ADIM. Yonder comes my master, your brother.
ORL. Go apart, Adam, and thou shalt hear how he will shake me up.
the real text, on the contrary, in the true character, and spirit of all dialogue on such an occasion between such parties.
This phraseology, poor q, is not yet altogether disused. · · stays me here at home unkept] Detains. See Two G. of V. Valent. I. 1.
“ Home-keeping youths have ever homely wits." his countenance] The mode of his carriage towards me. Emines with my education] By want of culture saps and defeats.
OLI. Now, sir! what make you here?
Ort. Nothing: I am not taught to make any thing.
Oli. What mar you, then, sir ?
ORL. Marry, sir, I am helping you to mar that which God made, a poor unworthy brother of yours, with idleness. .. OLI. Marry, sir, be better employ'd, and be naught awhile.)
ORL. Shall I keep your hogs, and eat husks with them? What prodigal portion have I spent, that I should come to such penury?
Oli. Know you where you are, sir?
ORL. Ay, better than him I am before(?) knows me. I know, you are my eldest brother; and, in the gentle condition of blood, you should so know me: The courtesy of nations allows you my better, in that you are the first-born; but the same tradition takes not away my blood, were there twenty brothers betwixt us: I have as much of my father in me, as you; albeit, I confess, your coming before me is nearer to his reverence.(3)
Oli. What, boy!
ORL. Come, come, elder brother, you are too young in this.
OLI. Wilt thou lay hands on me, villain?
ORL. I am no villain : (*) I am the youngest son of sir Rowland de Bois; he was my father; and he is thrice a villain, that says, such a father begot villains: Wert thou not my brother, I would not
* what make you here] Do you. M. W. of W. IV. 2. Mrs. Page. We find the phrase in the same sense, with the same play upon the word between the king and Costard, in L. L. L. . take this hand from thy throat, till this other had pulled out thy tongue for saying so; thou hast railed on thyself.
ADAM. Sweet masters, be patient; for your father's remembrance, be at accord.
Oli. Let me go, I say..
My father charged you in his will to give me good education : you have trained me like a peasant, obscuring and hiding from me all gentleman-like qualities : the spirit of my father grows strong in me, and I will no longer endure it: therefore allow me such exercises as may become a gentleman, or give me the poor allottery my father left me by testament; with that I will go buy my fortunes.

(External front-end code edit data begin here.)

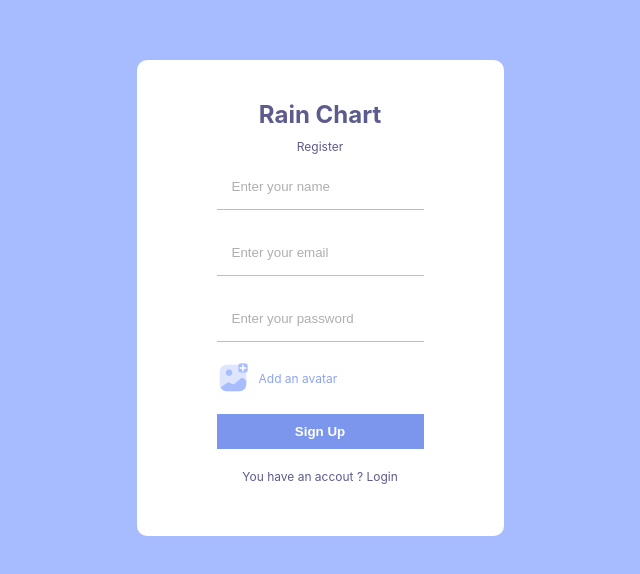
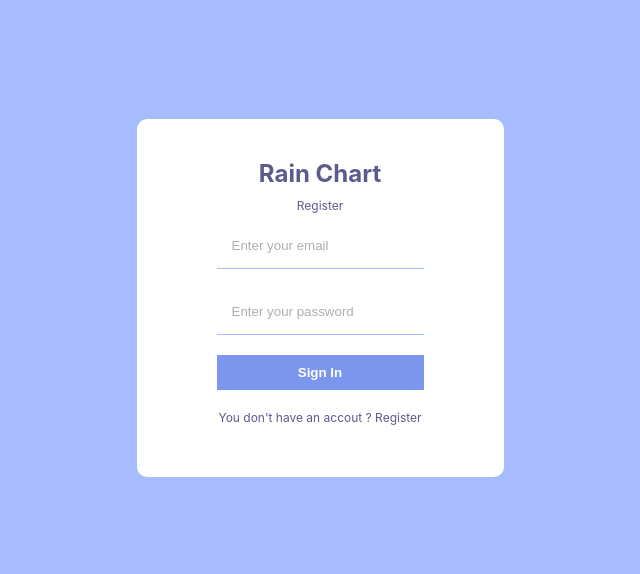
Before and after one commit to danielChuks/rainchat-webAppication, a React (Create React App) app: page / in a window 1280 px wide. Shown: the part 102-676 px from the top of the page, without its empty margins (320-960 px from the left). Built offline with nearby package versions, Linux system fonts and the light colour scheme.

Commit message:
login page

```diff
--- a/src/App.js
+++ b/src/App.js
@@ -1,11 +1,13 @@
 import './App.css';
 import Register from './pages/Register';
+import Login from './pages/Login';
 import "./style.scss"
 
 function App() {
   return (
     <div className="App">
-        <Register />
+        {/* <Register /> */}
+    <Login />
     </div>
   );
 }
--- a/src/pages/Login.jsx
+++ b/src/pages/Login.jsx
@@ -0,0 +1,21 @@
+import React from 'react'
+
+function Login() {
+  return (
+    <div className='formContainer'>
+        <div className='formWrapper'>
+                <span className="logo">Rain Chart</span>
+                <span className="title"> Register </span>
+            <form>
+                <input type="email"  placeholder='Enter your email '/ >
+                <input type="password"  placeholder='Enter your password'/ >
+                <button>Sign In</button>
+            </form>
+            <p>You don't have an accout ? Register </p>
+        </div>
+
+    </div>
+  )
+}
+
+export default Login;
```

Oli. And what wilt thou do? beg, when that is spent? Well, sir, get you in: I will not long be troubled with you: you shall have some part of your will : I pray you, leave me.
ORL. I will no further offend you than becomes me for my good.
Oli. Get you with him, you old dog.
ADAM. Is old dog my reward? Most true, I have lost my teeth in your service.-God be with my old master! he would not have spoke such a word.
(Exeunt ORLANDO' and ADAM. Oli. Is it even so ? begin you to grow upon me? I will physick your rankness, and yet give no thousand crowns neither. Holla, Dennis ! ..